The IRB Playing Charter states with the Object of the Game that “ The wide variation of skills and physical requirements needed for the game mean that there is an opportunity for individuals of every shape, size and ability to participate at all levels

The lower emphasis of the scrum would lead to a lesser role for the tall and round, and fewer people participating in the game.

My view was the majority of the refs present felt that ELVs are not what the community game needs and Law changes should not be rail-roaded through because the professional game (and the Southern Hemisphere in particular) sees this as the way forward. There are far more people playing in fields up and down the country on Saturday afternoon than playing at the top level who deserve a say, on this and they don’t have voice.

Wednesday 2 April 2008
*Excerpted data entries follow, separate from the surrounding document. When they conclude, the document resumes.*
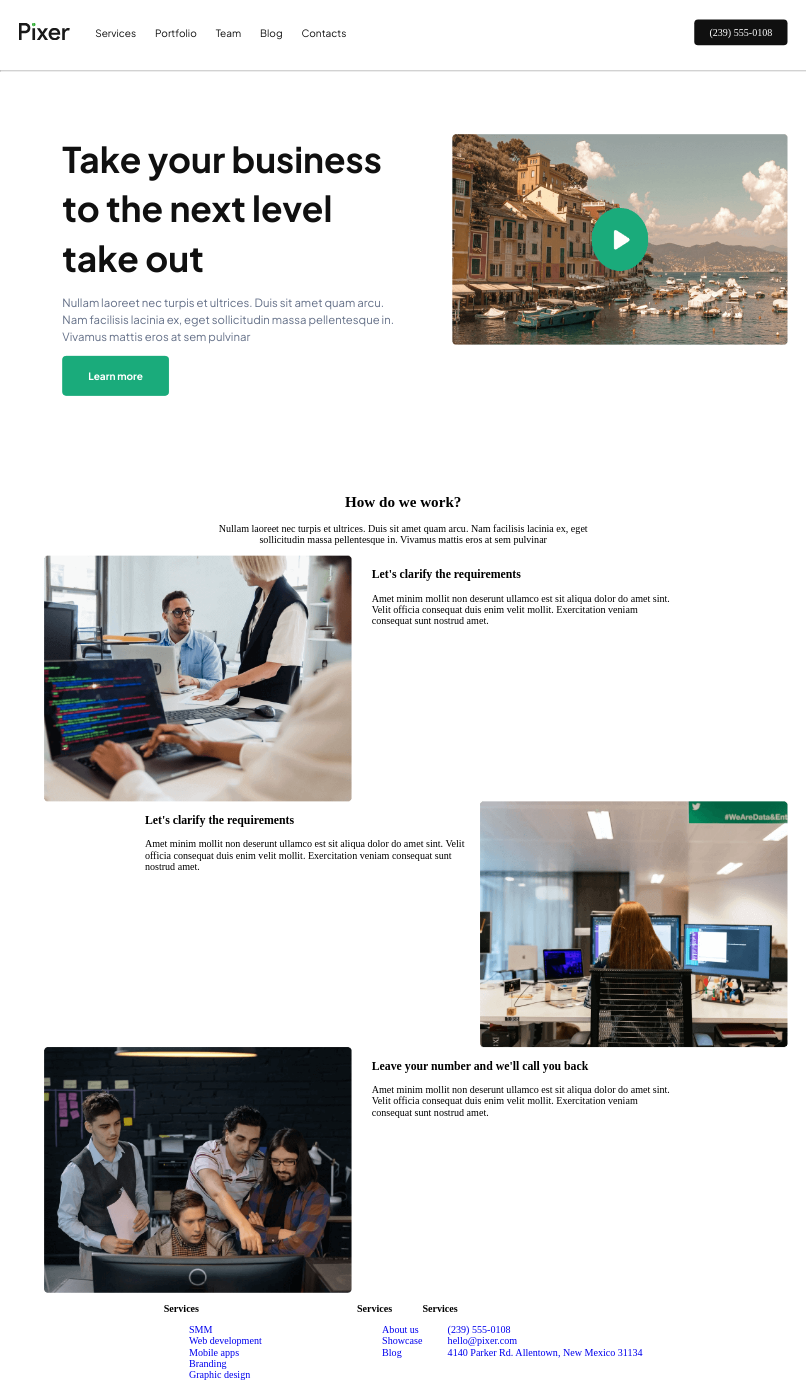
Repository: UlugbekAbdurasulov/pixar
Page: index.html
These files come from the project's save history. The page is drawn as it stood at one moment and after the next save; the edit follows.
The browser window is 1280 px wide. The pictures show the whole page, at 63% of full size.

Above is the page before, as saved 2023-06-05 02:10:39.

After the next save:
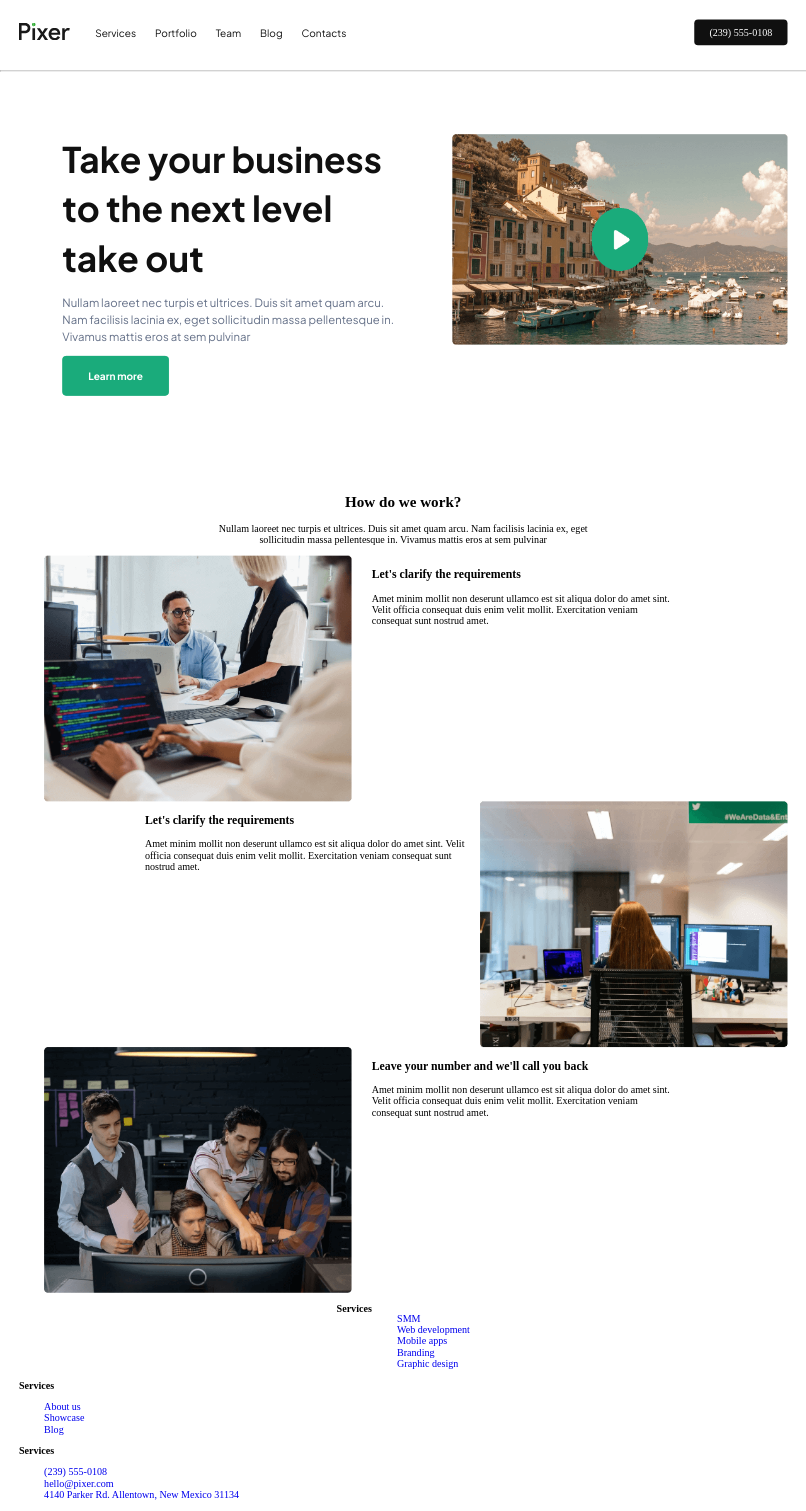
Saved 35 s later.
--- a/index.html
+++ b/index.html
@@ -94,7 +94,7 @@
 
         <div class="container">
 <div class="sayt-footer-start-box">
-  <div class="sayt-footer-start-services">
+  <!-- <div class="sayt-footer-start-services"> -->
     <strong>Services</strong>
     <ul>
       <li><a href="#"> SMM </a></li>

After the save that followed:
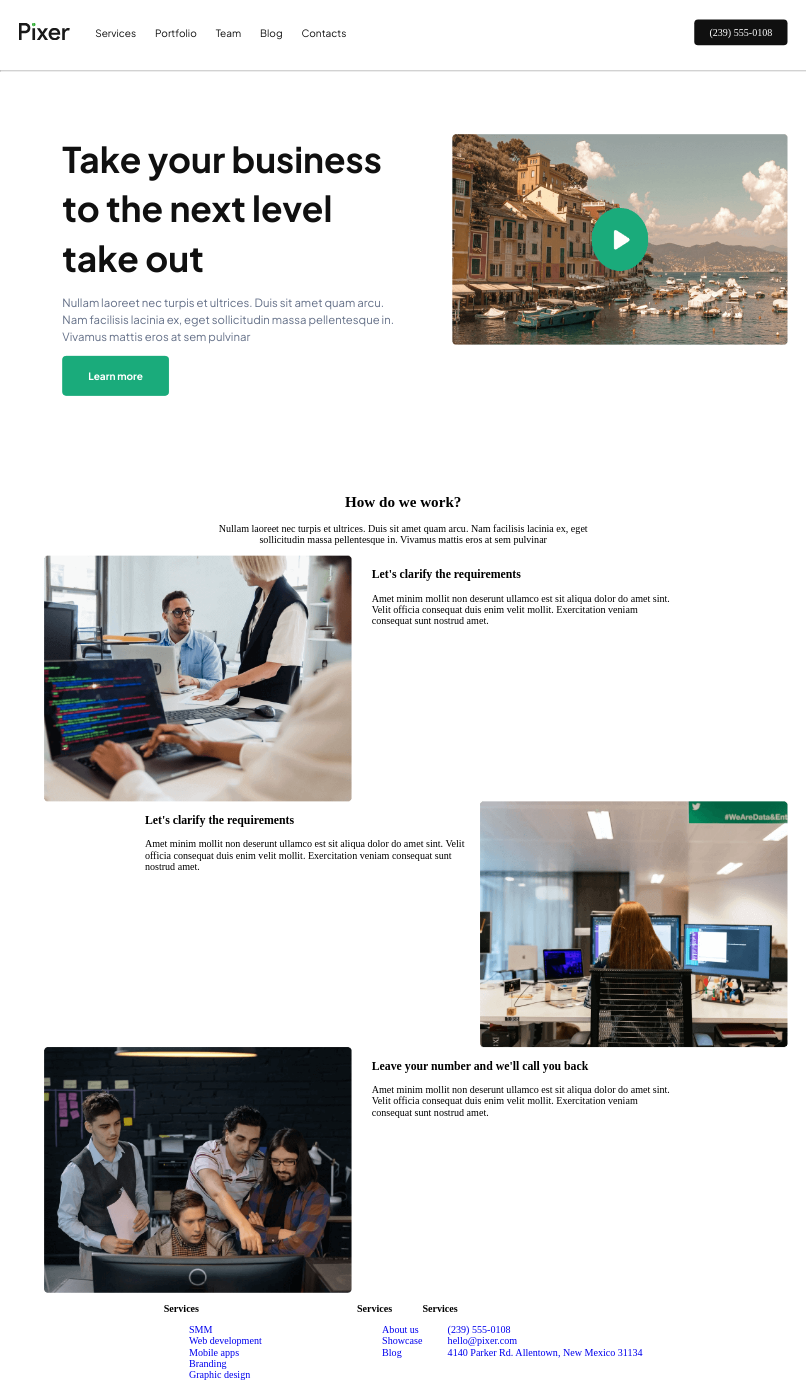
Saved 5 s later.
--- a/index.html
+++ b/index.html
@@ -94,7 +94,7 @@
 
         <div class="container">
 <div class="sayt-footer-start-box">
-  <!-- <div class="sayt-footer-start-services"> -->
+  <div class="sayt-footer-start-services">
     <strong>Services</strong>
     <ul>
       <li><a href="#"> SMM </a></li>
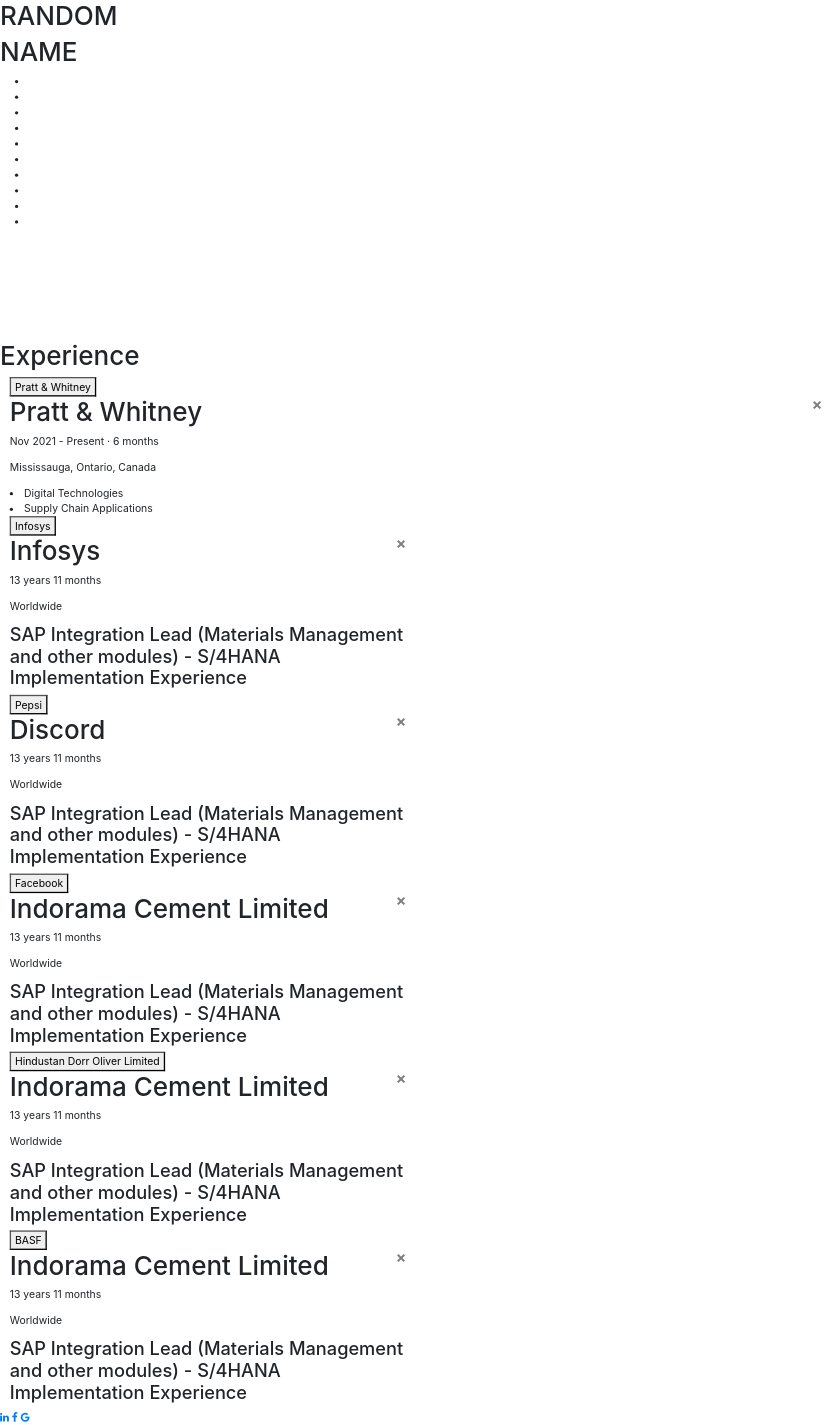
Repository: Aryaholmukhe/3d_portfolio
Page: src/index.html
These files come from the project's save history. The page is drawn as it stood at one moment and after the next save; the edit follows.
The browser window is 1280 px wide. The pictures show the whole page, at 65% of full size.
Some web fonts or font styles are not loaded; a fallback is used.

Above is the page before, as saved 2022-05-26 23:28:27.

### src/index.html
<!DOCTYPE html>
<html lang="en">

<head>
    <meta charset="UTF-8">
    <meta name="viewport" content="width=device-width, initial-scale=1.0">
    <link rel="preconnect" href="https://fonts.googleapis.com">
    <link rel="preconnect" href="https://fonts.gstatic.com" crossorigin>
    <link href="https://fonts.googleapis.com/css2?family=Bubblegum+Sans&family=Ranchers&display=swap" rel="stylesheet">
    <link rel="preconnect" href="https://fonts.googleapis.com">
    <link rel="preconnect" href="https://fonts.gstatic.com" crossorigin>
    <link rel="preconnect" href="https://fonts.googleapis.com">
    <link rel="preconnect" href="https://fonts.gstatic.com" crossorigin>
    <script src="https://cdn.jsdelivr.net/npm/bootstrap@5.1.3/dist/js/bootstrap.bundle.min.js"
        integrity="sha384-ka7Sk0Gln4gmtz2MlQnikT1wXgYsOg+OMhuP+IlRH9sENBO0LRn5q+8nbTov4+1p"
        crossorigin="anonymous"></script>
    <link href="https://fonts.googleapis.com/css2?family=Exo+2:ital,wght@0,800;1,300&family=Lilita+One&display=swap"
        rel="stylesheet">
    <link rel="stylesheet" href="https://cdn.jsdelivr.net/npm/bootstrap@4.4.1/dist/css/bootstrap.min.css">
    <link rel="stylesheet" href="https://cdnjs.cloudflare.com/ajax/libs/font-awesome/4.7.0/css/font-awesome.min.css">
    <title>ThreeJS Starter</title>
</head>

<body>
    <div class="heading">
        <div id="name">
            <h1 class="bold">RANDOM </h1>
            <h1 class="bold">NAME</h1>
        </div>
        <div class="area">
            <ul class="circles">
                <li></li>
                <li></li>
                <li></li>
                <li></li>
                <li></li>
                <li></li>
                <li></li>
                <li></li>
                <li></li>
                <li></li>
            </ul>
        </div>
        <canvas class="webgl"></canvas>
    </div>
    <div class="ball">
        <!-- <canvas class="ballgl"></canvas> -->
    </div>
    <div class="content">
        <div class="experience">
            <h1 class="bold title-head">Experience</h1>
            <div class="flex">
                <div class="pwc col">
                    <button class="company-btn bold">
                        <!-- <img src="https://cdn.freebiesupply.com/logos/large/2x/pratt-whitney-dependable-engines-logo-png-transparent.png" alt="">  -->
                        Pratt & Whitney
                    </button>

                    <!-- The Modal -->
                    <div class="company-model">

                        <!-- Modal content -->
                        <div class="company-info">
                            <span class="close">&times;</span>
                            <h1 class="bold">Pratt & Whitney </h1>
                            <p>Nov 2021 - Present &#183 6 months</p>
                            <p>Mississauga, Ontario, Canada</p>
                            <li>Digital Technologies</li>
                            <li>Supply Chain Applications</li>
                        </div>

                    </div>
                </div>

                <div class="infosys col-6">
                    <button class="company-btn bold">Infosys</button>

                    <!-- The Modal -->
                    <div class="company-model">

                        <!-- Modal content -->
                        <div class="company-info">
                            <span class="close">&times;</span>
                            <h1 class="bold">Infosys</h1>
                            <p>13 years 11 months</p>
                            <p>Worldwide</p>
                            <h3>SAP Integration Lead (Materials Management and other modules) - S/4HANA Implementation
                                Experience</h3>
                        </div>

                    </div>
                </div>

                <div class="acc col-6">
                    <button class="company-btn bold">Pepsi</button>

                    <!-- The Modal -->
                    <div class="company-model">

                        <!-- Modal content -->
                        <div class="company-info">
                            <span class="close">&times;</span>
                            <h1 class="bold">Discord</h1>
                            <p>13 years 11 months</p>
                            <p>Worldwide</p>
                            <h3>SAP Integration Lead (Materials Management and other modules) - S/4HANA Implementation
                                Experience</h3>
                        </div>

                    </div>
                </div>

                <div class="indorama col-6">
                    <button class="company-btn bold">Facebook</button>

                    <!-- The Modal -->
                    <div class="company-model">

                        <!-- Modal content -->
                        <div class="company-info">
                            <span class="close">&times;</span>
                            <h1 class="bold">Indorama Cement Limited</h1>
                            <p>13 years 11 months</p>
                            <p>Worldwide</p>
                            <h3>SAP Integration Lead (Materials Management and other modules) - S/4HANA Implementation
                                Experience</h3>
                        </div>

                    </div>
                </div>
                <div class="hdo col-6">
                    <button class="company-btn bold">Hindustan Dorr Oliver Limited</button>

                    <!-- The Modal -->
                    <div class="company-model">

                        <!-- Modal content -->
                        <div class="company-info">
                            <span class="close">&times;</span>
                            <h1 class="bold">Indorama Cement Limited</h1>
                            <p>13 years 11 months</p>
                            <p>Worldwide</p>
                            <h3>SAP Integration Lead (Materials Management and other modules) - S/4HANA Implementation
                                Experience</h3>
                        </div>

                    </div>
                </div>

                <div class="basf col-6">
                    <button class="company-btn bold">BASF</button>

                    <!-- The Modal -->
                    <div class="company-model">

                        <!-- Modal content -->
                        <div class="company-info">
                            <span class="close">&times;</span>
                            <h1 class="bold">Indorama Cement Limited</h1>
                            <p>13 years 11 months</p>
                            <p>Worldwide</p>
                            <h3>SAP Integration Lead (Materials Management and other modules) - S/4HANA Implementation
                                Experience</h3>
                        </div>

                    </div>
                </div>

            </div>
        </div>
    </div>
    <div class="footer">
        <a href="#" class="fa fa-linkedin"></a>
        <a href="#" class="fa fa-facebook"></a>
        <a href="#" class="fa fa-google"></a>
    </div>
    <script src="popup.js"></script>

</body>

</html>

### src/popup.js
var modal = document.getElementsByClassName("company-model");

// Get the button that opens the modal
var btn = document.getElementsByClassName("company-btn");

// Get the <span> element that closes the modal
var span = document.getElementsByClassName("close");


// 1
// When the user clicks the button, open the modal
btn[0].onclick = function() {
  modal[0].style.display = "block";
}

// When the user clicks on <span> (x), close the modal
span[0].onclick = function() {
  modal[0].style.display = "none";
}

// When the user clicks anywhere outside of the modal, close it
window.onclick = function(event) {
  if (event.target == modal[0]) {
    modal[0].style.display = "none";
  }
}

// 2
btn[1].onclick = function() {
    modal[1].style.display = "block";
  }

  // When the user clicks on <span> (x), close the modal
  span[1].onclick = function() {
    modal[1].style.display = "none";
  }

  // When the user clicks anywhere outside of the modal, close it
  window.onclick = function(event) {
    if (event.target == modal[1]) {
      modal[1].style.display = "none";
    }
  }

//   3
btn[0].onclick = function() {
    modal[0].style.display = "block";
  }

  // When the user clicks on <span> (x), close the modal
  span[0].onclick = function() {
    modal[0].style.display = "none";
  }

  // When the user clicks anywhere outside of the modal, close it
  window.onclick = function(event) {
    if (event.target == modal[0]) {
      modal[0].style.display = "none";
    }
  }

After the next save:
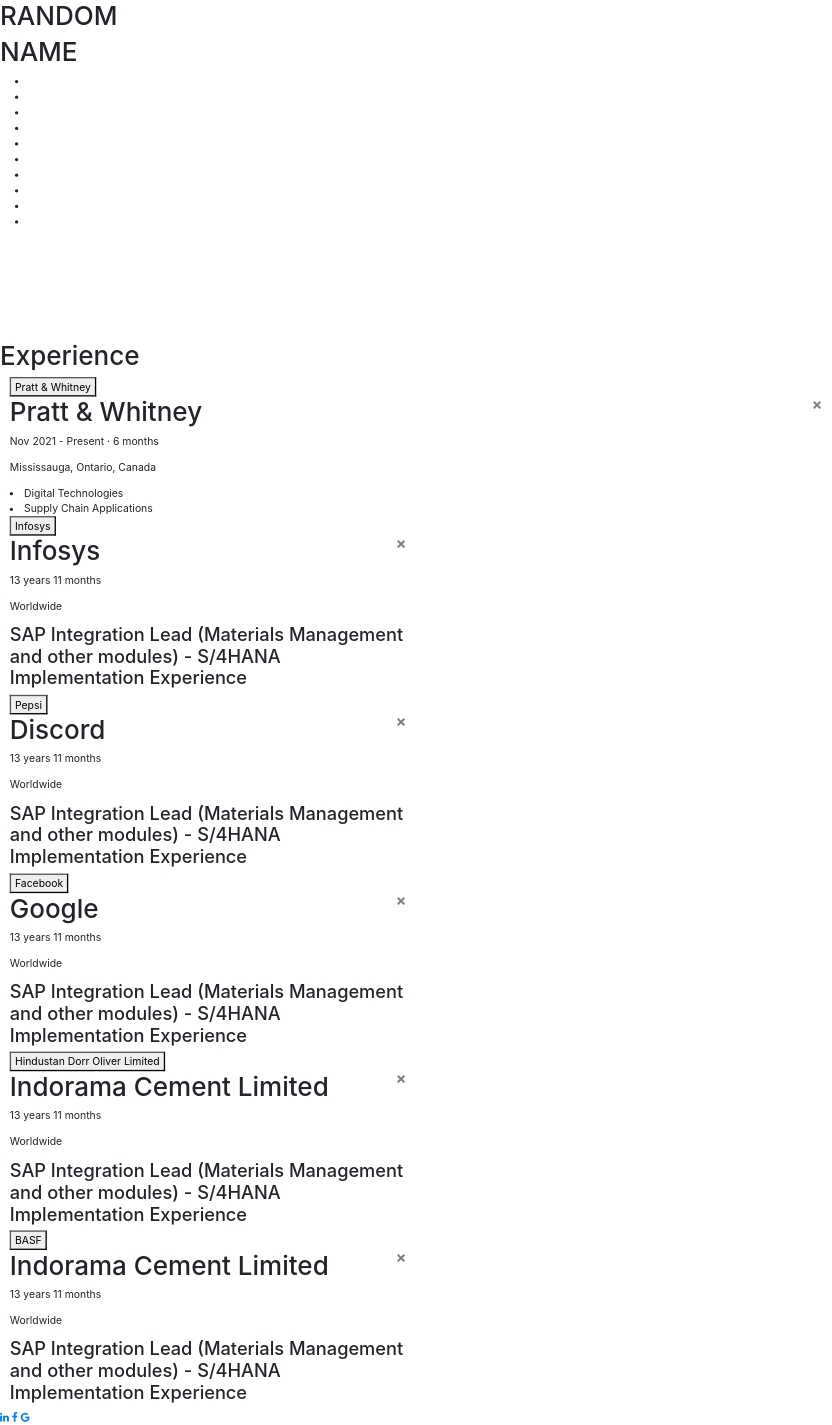
Saved 8 s later.
--- a/src/index.html
+++ b/src/index.html
@@ -119,7 +119,7 @@
                         <!-- Modal content -->
                         <div class="company-info">
                             <span class="close">&times;</span>
-                            <h1 class="bold">Indorama Cement Limited</h1>
+                            <h1 class="bold">Google</h1>
                             <p>13 years 11 months</p>
                             <p>Worldwide</p>
                             <h3>SAP Integration Lead (Materials Management and other modules) - S/4HANA Implementation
I've been tagged by

The rules are:
The rules of the game get posted at the beginning.
Each player answers the questions about themselves.
At the end of the post, the player then tags 5 people and posts their names, then goes to their blogs and leaves them a comment, letting them know they've been tagged and asking them to read your blog.So, here goes...

What I was doing 10 years ago:
Getting divorced from Heather Mills evil twin
'Enjoying' the single life
Thinking Molley Molone's (Richmond) was the best a Saturday night could get
Having trouble keeping my weight up at 86kg
Playing great rugby

Five things on my To Do List today:
Finally write this
Appeal against my wife's parking ticket (again)
Find Fitna on YouTube
Go to Gym (postponed until tomorrow)
Book train tickets to Hull

Snacks I enjoy:
pork scratchings (the real snack porn)
plain crisps
Jamon off the bone
mixed fruit, nuts and seeds

Things I would do if I were a billionaire:
Bank roll London Welsh and pay for its supporter to learn the laws
Buy a row of debentures at Cardiff
Bank roll the Libertarian Party
Never drink cheap wine, except at my Southern French/Tuscan Villa

Three of my bad habits:
Nose picking
Penny wise and pound foolish

Five places I have lived:
Mostyn, North Wales
South Kensington

Five jobs I've had:
M&S assistant
Letting Buildings Manager
Student Union Sabbatical
Private Banker

Current position:
Waiting for Dinner

Five people I want to know more about (in other words the five people who I'll be bothering later today...!):